Perhaps even more significant, the two giants of the smartphone market, Apple and Samsung, have both made significant investments in technologies that may ultimately address hearing loss.
Samsung recently started shipping its Gear IconX wireless earbuds that will compete directly with the Jabra Elite Sport earbuds, and is also expected is to introduce either its own fully functioning hearing aid or a Bragi Dash-like hearable product sometime in the near future. See Samsung Earcle FCC Docs.
When Apple introduced its new iPhone 7 this week it also introduced its first wireless earbuds, called AirPods, with some advanced features that make them easy to use with the phone. While they are not being marketing as a solution for hearing loss, people in the hearing industry should be paying close attention. The iPhone has been extremely popular as a budget hearing aid for a number of years, with numerous downloadable apps taking advantage of the phone’s high-quality (and consistent) audio hardware.
Apps like Jacoti and EarMachine enable users to pick up and amplify sound with their iPhone, amplify it based on their hearing profile, and listen to the resulting sound through their classic Apple EarPods. Adding AirPods to the mix will certainly make this technology more palatable for those wanting to lose the wires, and if the onboard noise-cancelling, beamforming microphone system can be used as a sound source for amplification apps, AirPods could be a complete game-changer.
A voice accelerometer recognizes when you’re speaking and works with a pair of beamforming microphones to filter out external noise and focus on the sound of your voice.
Using the onboard microphones would enable users to keep their phone in their pocket, and with the onboard W1 wireless chip, Apple could do away with some of the audio latency issues that have plagued wireless headphones in the past.
Hearing Loss Professionals Brace for More Disruption

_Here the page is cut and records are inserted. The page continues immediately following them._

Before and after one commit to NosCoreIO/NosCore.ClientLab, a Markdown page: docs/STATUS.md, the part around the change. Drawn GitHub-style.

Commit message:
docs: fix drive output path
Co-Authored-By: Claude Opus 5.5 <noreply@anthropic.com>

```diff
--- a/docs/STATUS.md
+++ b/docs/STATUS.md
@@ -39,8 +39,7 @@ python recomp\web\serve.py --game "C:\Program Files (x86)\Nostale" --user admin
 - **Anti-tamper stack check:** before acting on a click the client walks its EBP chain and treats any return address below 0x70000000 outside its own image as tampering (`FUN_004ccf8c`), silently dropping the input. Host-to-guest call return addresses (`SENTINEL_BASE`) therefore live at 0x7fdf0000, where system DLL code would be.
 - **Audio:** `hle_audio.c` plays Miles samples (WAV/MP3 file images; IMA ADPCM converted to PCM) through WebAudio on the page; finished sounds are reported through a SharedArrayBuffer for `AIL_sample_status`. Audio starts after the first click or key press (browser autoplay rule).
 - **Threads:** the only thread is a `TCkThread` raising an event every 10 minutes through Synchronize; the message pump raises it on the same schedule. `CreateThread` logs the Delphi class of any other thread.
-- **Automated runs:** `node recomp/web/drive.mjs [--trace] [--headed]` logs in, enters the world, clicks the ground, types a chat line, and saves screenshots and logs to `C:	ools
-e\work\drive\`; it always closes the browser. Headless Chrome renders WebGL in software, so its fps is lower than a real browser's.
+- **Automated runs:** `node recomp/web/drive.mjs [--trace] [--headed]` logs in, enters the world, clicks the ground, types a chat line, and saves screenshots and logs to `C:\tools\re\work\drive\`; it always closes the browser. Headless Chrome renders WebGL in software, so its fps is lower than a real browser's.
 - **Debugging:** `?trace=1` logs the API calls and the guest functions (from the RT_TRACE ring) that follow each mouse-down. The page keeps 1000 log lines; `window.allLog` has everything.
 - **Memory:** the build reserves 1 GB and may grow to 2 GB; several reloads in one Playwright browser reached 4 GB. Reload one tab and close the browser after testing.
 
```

For consumers with hearing loss and hearing health professionals alike, the “consumerization” of hearing aid technologies is a brave new world. Mass-market acceptance of new technologies drives down the prices of new products and creates incentives for bigger and faster investments in additional new technologies. That’s a tremendously exciting prospect for anyone who hopes to see better and more affordable hearing assistance technologies sooner rather than later.
But with rapid changes in technology come market disruptions, especially in traditional distribution channels. Hearing health professionals are already challenged by lower hearing aid prices at big box retailers, and major new competitors with significant financial resources, R&D capability, and market clout could turn the luxury-priced medical model on its head.
It’s too soon to tell what impact consumer electronics brands such as Jabra, Bragi, Samsung and Apple may have on people with hearing loss and the professionals who serve them. But – for better and for worse – the changes are already under way. Don’t be surprised if the impact is major.